For the seventh stretch goal, EUR 122.000, we will let loose a three-stages level called MIS_Countdown; if you ever wanted to find out how a TI-map plays that connects a close-quarters stage to a car chase, and the car chase to a very bumpy train ride, help us get across this line.
We will make it worth your while.
Reaching the eight stretch goal, EUR 150.000, will give us the opportunity to do several things at once. We will give to you a nighttime inner-city level right in Manhattan; a bank heist will see SWAT in a standoff with bank robbers in this three-stage scenario, along with the introduction of new vehicles, a van with sliding doors and a money transport.
Stretch goal #9, EUR 185.000: Welcome to the City of Venice! We hope that you have your swimsuits ready, since you will definitely get wet feet sooner or later. We plan to give you some of the coolest boat (and jet-ski, and gondola) rides in FPS history if you help us across that crucial line.
222.222 EUR – our final stretch goal. And an obligation to us to give you the very best we can.
For this sum, we promise to deliver you everything that we wanted to, but couldn’t fix over the past four years: we’ll redo every single one of the car models, and polish every single player- and NPC-model. Also included: better car physics. Better car sounds. More realistic handling. And better player animations, dog animations, a full set of new voice recordings, screams and radio commands.
And a surprise level that comes with a lot of snow… a very, very,very big level...
It already is, as all of us are working on the bits that we can work on without funding.
But as you can imagine, ripping out vital parts from a game means work, crafting a replacement takes work, and the issues that will inevitably appear along the way (we refer to them as “bugs”, and we hate them passionately) take twice as much work.
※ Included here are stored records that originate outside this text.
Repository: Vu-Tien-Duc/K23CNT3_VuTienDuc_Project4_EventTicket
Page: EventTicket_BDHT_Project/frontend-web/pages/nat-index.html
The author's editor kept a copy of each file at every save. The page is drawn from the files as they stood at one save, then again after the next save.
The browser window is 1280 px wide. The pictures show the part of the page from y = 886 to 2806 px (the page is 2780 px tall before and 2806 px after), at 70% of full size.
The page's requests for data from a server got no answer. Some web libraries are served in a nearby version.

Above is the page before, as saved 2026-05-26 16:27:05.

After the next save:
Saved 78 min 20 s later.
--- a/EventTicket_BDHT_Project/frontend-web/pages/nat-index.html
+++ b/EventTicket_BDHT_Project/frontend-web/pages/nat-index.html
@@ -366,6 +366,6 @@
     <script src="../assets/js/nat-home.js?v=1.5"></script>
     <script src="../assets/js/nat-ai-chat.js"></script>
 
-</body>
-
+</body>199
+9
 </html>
And then there’s all the content we are going to add into it.
However, we feel confident that our “New TI” will be ready to test in an Alpha version by December; the Beta is scheduled to hit our servers in January, so between late January and February, we want to enter full service once again.
Will you? :)
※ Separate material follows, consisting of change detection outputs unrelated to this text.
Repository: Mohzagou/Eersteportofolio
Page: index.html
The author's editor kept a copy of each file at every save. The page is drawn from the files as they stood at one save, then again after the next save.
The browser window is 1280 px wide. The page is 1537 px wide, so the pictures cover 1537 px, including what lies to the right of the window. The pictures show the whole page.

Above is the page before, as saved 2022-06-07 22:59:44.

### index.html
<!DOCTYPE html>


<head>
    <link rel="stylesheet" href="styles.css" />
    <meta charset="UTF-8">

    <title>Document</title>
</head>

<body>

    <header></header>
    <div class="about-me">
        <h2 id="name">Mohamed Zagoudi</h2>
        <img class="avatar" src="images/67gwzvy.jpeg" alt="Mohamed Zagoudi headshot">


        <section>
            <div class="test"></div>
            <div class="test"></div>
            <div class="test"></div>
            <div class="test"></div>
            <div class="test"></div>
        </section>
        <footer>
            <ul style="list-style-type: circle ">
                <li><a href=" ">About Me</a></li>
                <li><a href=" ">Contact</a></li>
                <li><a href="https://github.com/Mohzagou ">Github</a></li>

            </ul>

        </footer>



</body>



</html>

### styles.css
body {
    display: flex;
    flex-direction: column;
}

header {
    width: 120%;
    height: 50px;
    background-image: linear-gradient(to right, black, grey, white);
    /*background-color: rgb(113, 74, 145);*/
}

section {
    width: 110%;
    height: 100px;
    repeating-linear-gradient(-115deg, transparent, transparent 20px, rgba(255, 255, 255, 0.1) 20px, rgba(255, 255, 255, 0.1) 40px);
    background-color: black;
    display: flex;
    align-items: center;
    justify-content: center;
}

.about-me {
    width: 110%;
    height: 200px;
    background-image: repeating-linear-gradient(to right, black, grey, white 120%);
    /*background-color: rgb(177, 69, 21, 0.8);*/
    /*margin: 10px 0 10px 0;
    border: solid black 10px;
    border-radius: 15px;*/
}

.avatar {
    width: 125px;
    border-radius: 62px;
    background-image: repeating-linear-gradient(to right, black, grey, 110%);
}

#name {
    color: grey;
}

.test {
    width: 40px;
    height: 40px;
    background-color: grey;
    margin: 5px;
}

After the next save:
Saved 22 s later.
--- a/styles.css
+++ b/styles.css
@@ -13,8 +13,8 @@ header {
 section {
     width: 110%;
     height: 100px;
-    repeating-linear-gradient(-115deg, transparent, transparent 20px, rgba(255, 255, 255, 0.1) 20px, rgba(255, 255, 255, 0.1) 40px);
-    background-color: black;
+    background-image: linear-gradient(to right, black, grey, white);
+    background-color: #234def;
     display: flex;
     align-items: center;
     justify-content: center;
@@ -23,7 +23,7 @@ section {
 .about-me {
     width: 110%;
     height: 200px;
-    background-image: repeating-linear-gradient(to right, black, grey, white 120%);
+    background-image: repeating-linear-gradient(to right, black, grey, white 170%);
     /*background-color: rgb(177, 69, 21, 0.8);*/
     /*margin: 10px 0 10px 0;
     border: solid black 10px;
Risks and challenges
Regarding the challenges we are facing, there is at first glance a lot of work to be done. As mentioned before, we have to rebuild an essential part of the game by ripping out the "F2P"-system, and then balance out all the weapons and related mechanics as well.
Also, there is still some content to be finished, other content to be polished, and if we reach our stretchgoals, limited amounts of R&D will be on the table again, too.
Luckily, this is far from being our first rodeo. Tony and Til together can account for more than 20 years of professional industry experience, and in Pavle and Steve, they have extremely capable support.
Also, while Pavle and Steve have been working on TI for almost three years, Til has been working on it for five and a half years and Tony for almost a decade, after spending time at VALVE Software working on the SDK (Software Development Kit).
So we know the old lady and her tricks pretty well - and we will also get some external help from our old mates, so we feel very confident that we can overcome whatever obstacle may appear along the way.Learn about accountability on Kickstarter